Cover image for Lewis W. Hine children at work
Lewis W. Hine children at work
Goldberg, Vicki.
Personal Author:
Publication Information:
Munich ; New York : Prestel, [1999]

Physical Description:
104 pages : chiefly illustrations ; 31 cm
General Note:
Contains photographs by Lewis W. Hine.
Format :


Call Number
Material Type
Home Location
Item Holds
HD6250.U3 G65 1999 Adult Non-Fiction Non-Fiction Area-Oversize

On Order



Lewis Hine's famous images of child laborers in America.

Reviews 1

Choice Review

A highly selected, technically clean, artfully constructed set of photographs from Hine's mixed body of famous child labor pictures are reproduced, one per page as opposed to within contextual layouts (with text), which Hine preferred in print, on broadsides, and in exhibitions. Hine was torn between producing art and producing social documents. Goldberg (photography critic, New York Times) offers a brief, informative essay that introduces the man, his work, his predecessors (Jacob Riis and Jesse Tarbox Beals), his historical and social climate, and his (and the reformers') attitudes on behalf of change--particularly as applied to child labor. Goldberg says Hine's "... pictures have a kind of prosaic matter-of-factness, a flatness, and straightforwardness, a head-on recognition of things as they are without need of embellishment ...." But it was photography's power to convince, which Hine learned from the new photo/text advertising (propaganda), that he would promote to sell social reform.
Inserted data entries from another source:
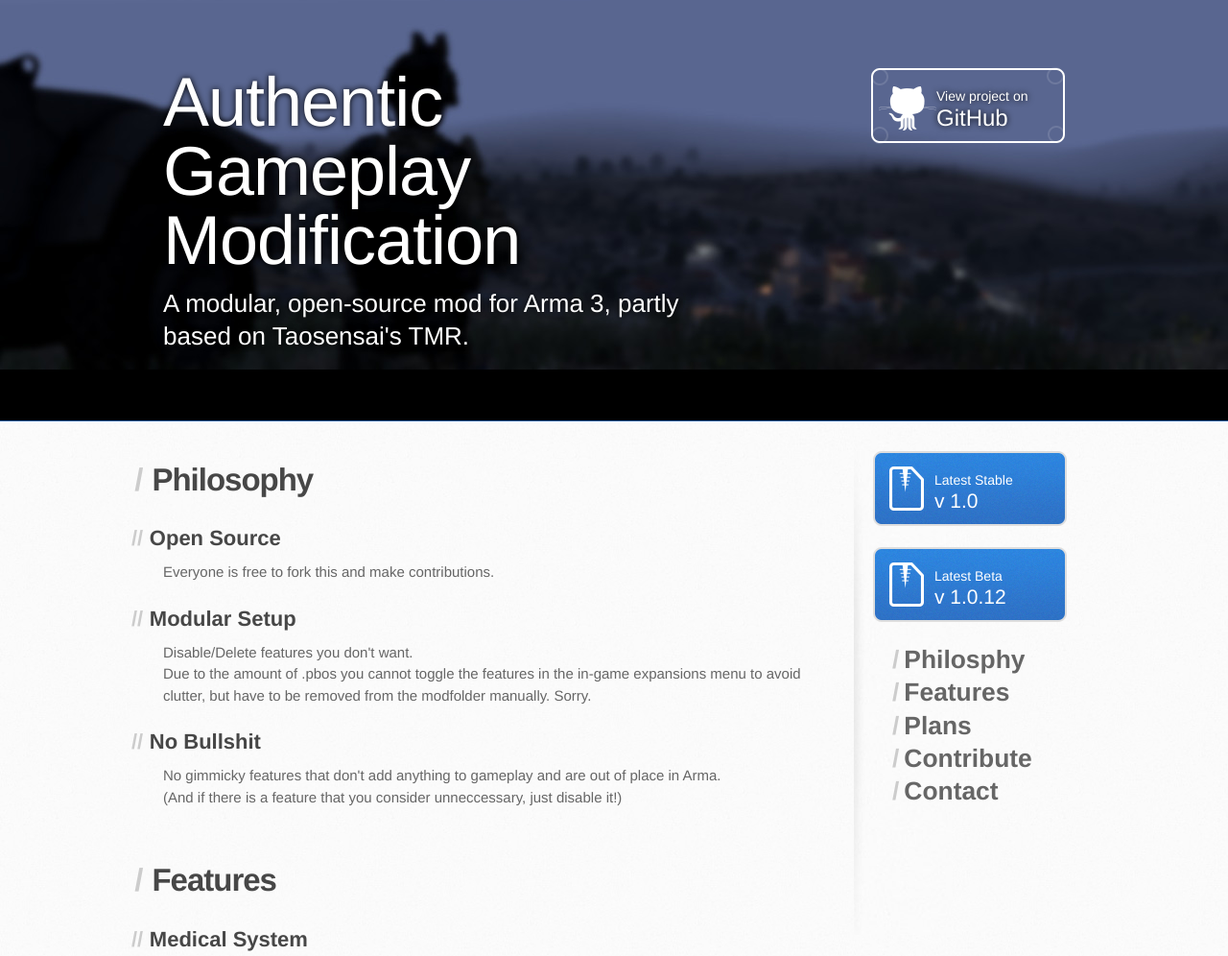
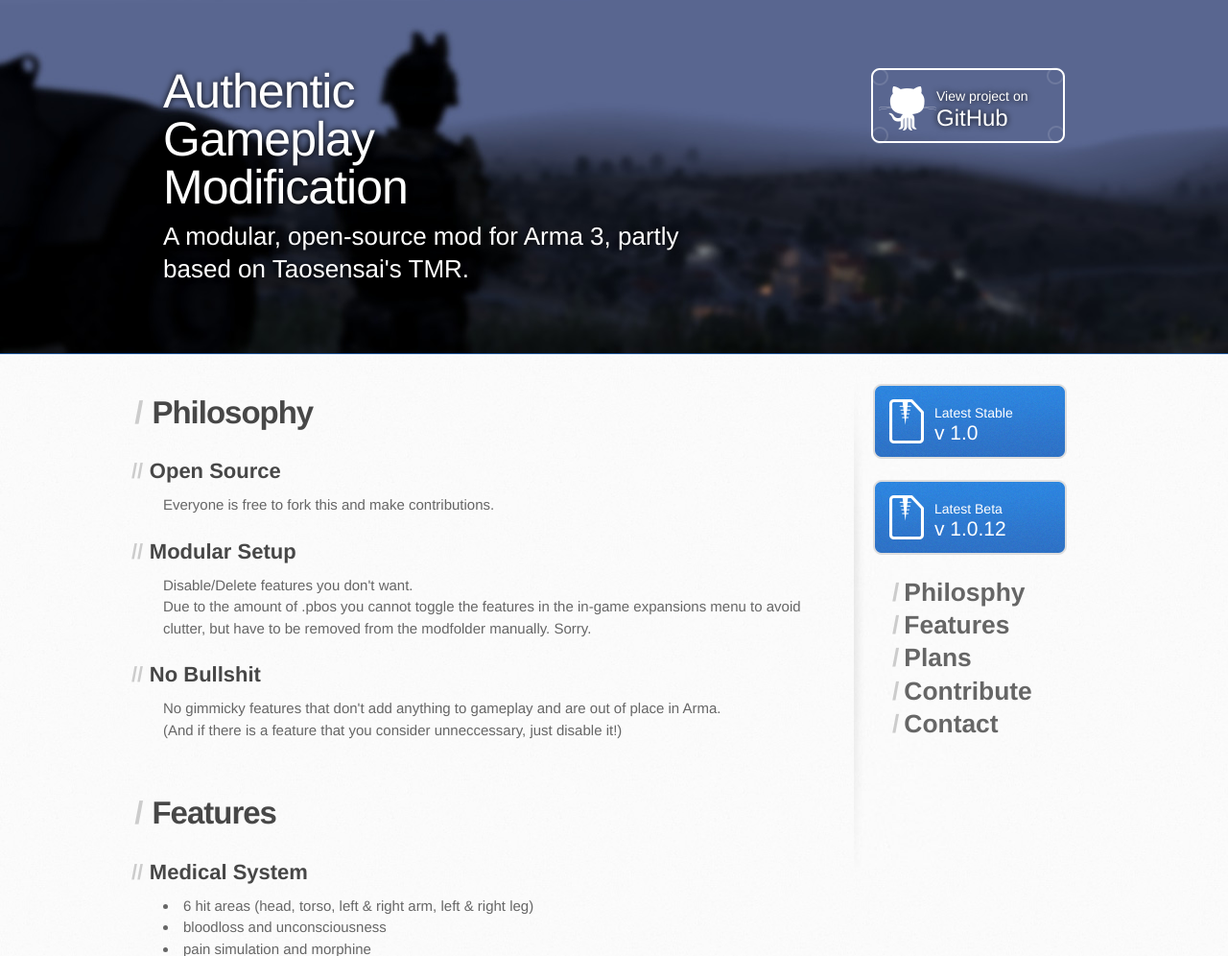
Before and after one commit to KoffeinFlummi/AGM, a PHP site: page / in a window 1280 px wide. Shown: the top 996 px of the page at 96% size. Run offline with PHP 8.4, Linux system fonts and the light colour scheme; some libraries are stand-ins or nearby versions.

Commit message:
Update stylesheet.css

```diff
--- a/stylesheets/stylesheet.css
+++ b/stylesheets/stylesheet.css
@@ -79,7 +79,7 @@ header {
 
 header h1 {
   letter-spacing: -1px;
-  font-size: 72px;
+  font-size: 50px;
   color: #fff;
   line-height: 1;
   margin-bottom: 0.2em;
```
Goldberg brushes over the art versus documentary debate and ends wisely by saying, "There are no simple answers." Current debates missing here are documentary versus muckraking (propaganda); whether documentary or muckraking photographs are effective without words; and whether Hine (and the Progressive reform movement) worked from an oversimplified and outsider view of immigrant family beliefs, traditions, and customs. General readers; undergraduates; professionals. C. Chiarenza; emeritus, University of Rochester